Samsung Asks LOCOG To Protect Sponsorship From Ambush Marketing
Samsung has asked LOCOG officials “to protect its Olympic sponsorship from ambush marketing" ahead of the '12 London Games, according to Roger Blitz of the FINANCIAL TIMES." Samsung, an IOC TOP sponsor, said that it expects LOCOG to "react rapidly to any unauthorised attempts by rivals to advertise during the Games." Samsung VP & Head of Worldwide Sports Marketing Gyehyun Kwon said that the electronics company “was spending more than $100m in marketing to underpin its Olympics sponsorship, with about two-thirds of that amount” invested in the U.K. Kwon said Olympics organizers “have to do something against ambush marketing they find, that is the issue.” Kwon: “If it is categorised as ambush marketing, as the local authorities they have to shut down the operations. They have the legal authority and the power. We have a high expectation of the London authorities and the organising committee.” Samsung on Monday launched its ’12 Olympics marketing campaign, “built around David Beckham as its global ambassador” (FINANCIAL TIMES, 6/14). Samsung's promotional campaign will be held under the theme "Everyone’s Olympic Games.” The company also is sponsoring the Olympic torch relay, and “will select 1,360 of the 8,000 runners who will bear the torch on a 70-day trip around” the U.K. after the torch arrives from Greece in May ’12 (KOREAHERALD.com, 6/14).

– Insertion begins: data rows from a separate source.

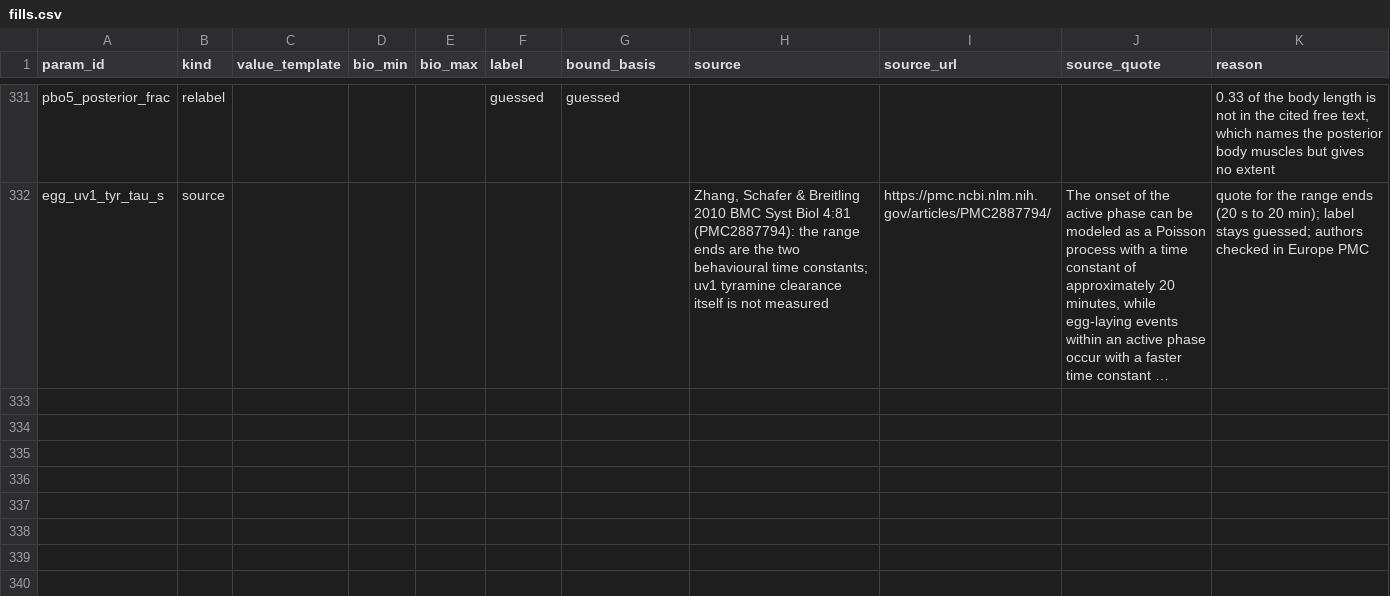
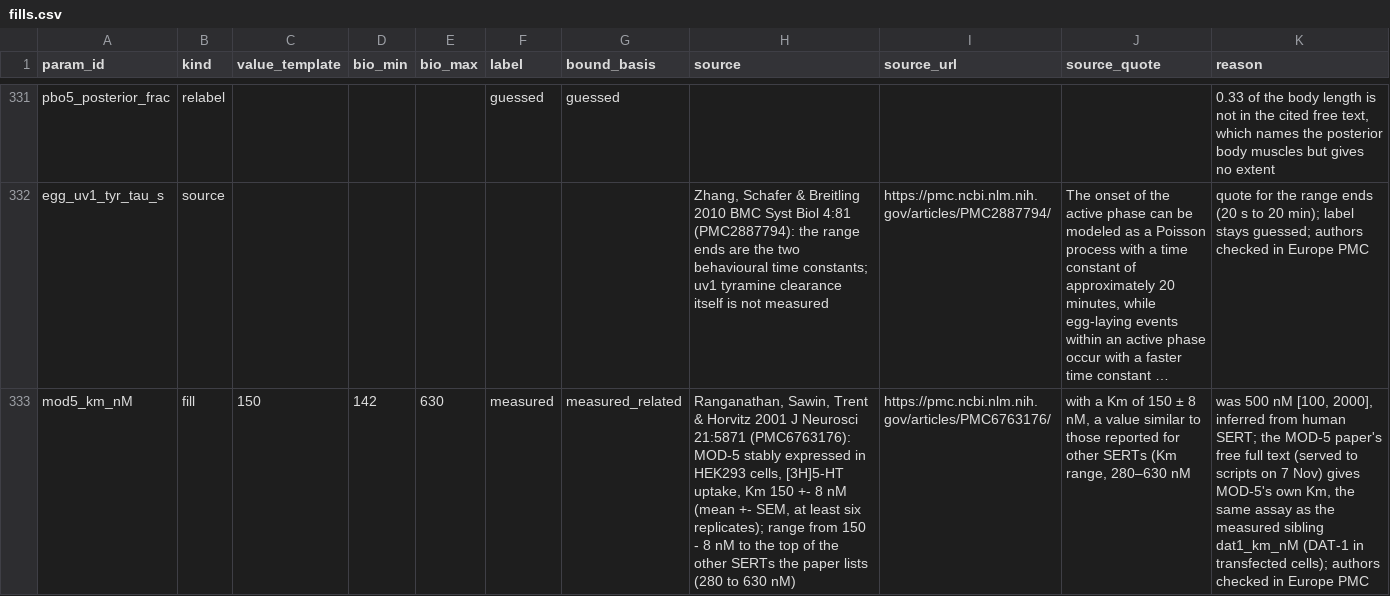
Before and after one commit to bengreff/fly-emulation, a CSV file: data/worm/catalog/fills.csv, drawn as a sheet; only a part is shown, gaps mark what is left out; long unchanged cells end in …; the diff names each change by its address in the sheet, - before the commit and + after, or states it on an @@ line.

```diff
--- a/data/worm/catalog/fills.csv
+++ b/data/worm/catalog/fills.csv
+row 333: mod5_km_nM | fill | 150 | 142 | 630 | measured | measured_related | Ranganathan, Sawin, Trent & Horvitz 2001 J Neurosci 21:5871 (PMC6763176): MOD-5 stably expressed in HEK293 cells, [3H]5-HT uptake, Km 150 +- 8 nM (mean +- SEM, at least six replicates); range from 150 - 8 nM to the top of the other SERTs the paper lists (280 to 630 nM) | https://pmc.ncbi.nlm.nih.gov/articles/PMC6763176/ | with a Km of 150 ± 8 nM, a value similar to those reported for other SERTs (Km range, 280–630 nM | was 500 nM [100, 2000], inferred from human SERT; the MOD-5 paper's free full text (served to scripts on 7 Nov) gives MOD-5's own Km, the same assay as the measured sibling dat1_km_nM (DAT-1 in transfected cells); authors checked in Europe PMC
```
Also changed, not shown: data/worm/catalog/audit_notes.csv, data/worm/catalog/quote_check.csv, 7 other files.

EXHIBIT A: The London DAILY MAIL reported LOCOG is "threatening legal action" against a company trying to hold an art exhibit "unless they remove the '2012' from their proposed trademark." The Great Exhibition 2012 "aims to stage a major event outside of London in August next year, at the same time as the Olympics." LOCOG is claiming that the company is "trying to cash in on the Games." LOCOG has sent a letter to the exhibit warning that if the organizers do not "drop '2012' from their application for a trademark then London 2012 'will seek to recover our costs' from ensuing legal action" (DAILYMAIL.co.uk, 6/14). The Great Exhibition Company founder Julie Benson said that she "has spent the last 12 years planning the art event." However, she admits that London winning the Games in '05 "led her to plan the timing and the name of the exhibition" (BBC.co.uk, 6/14).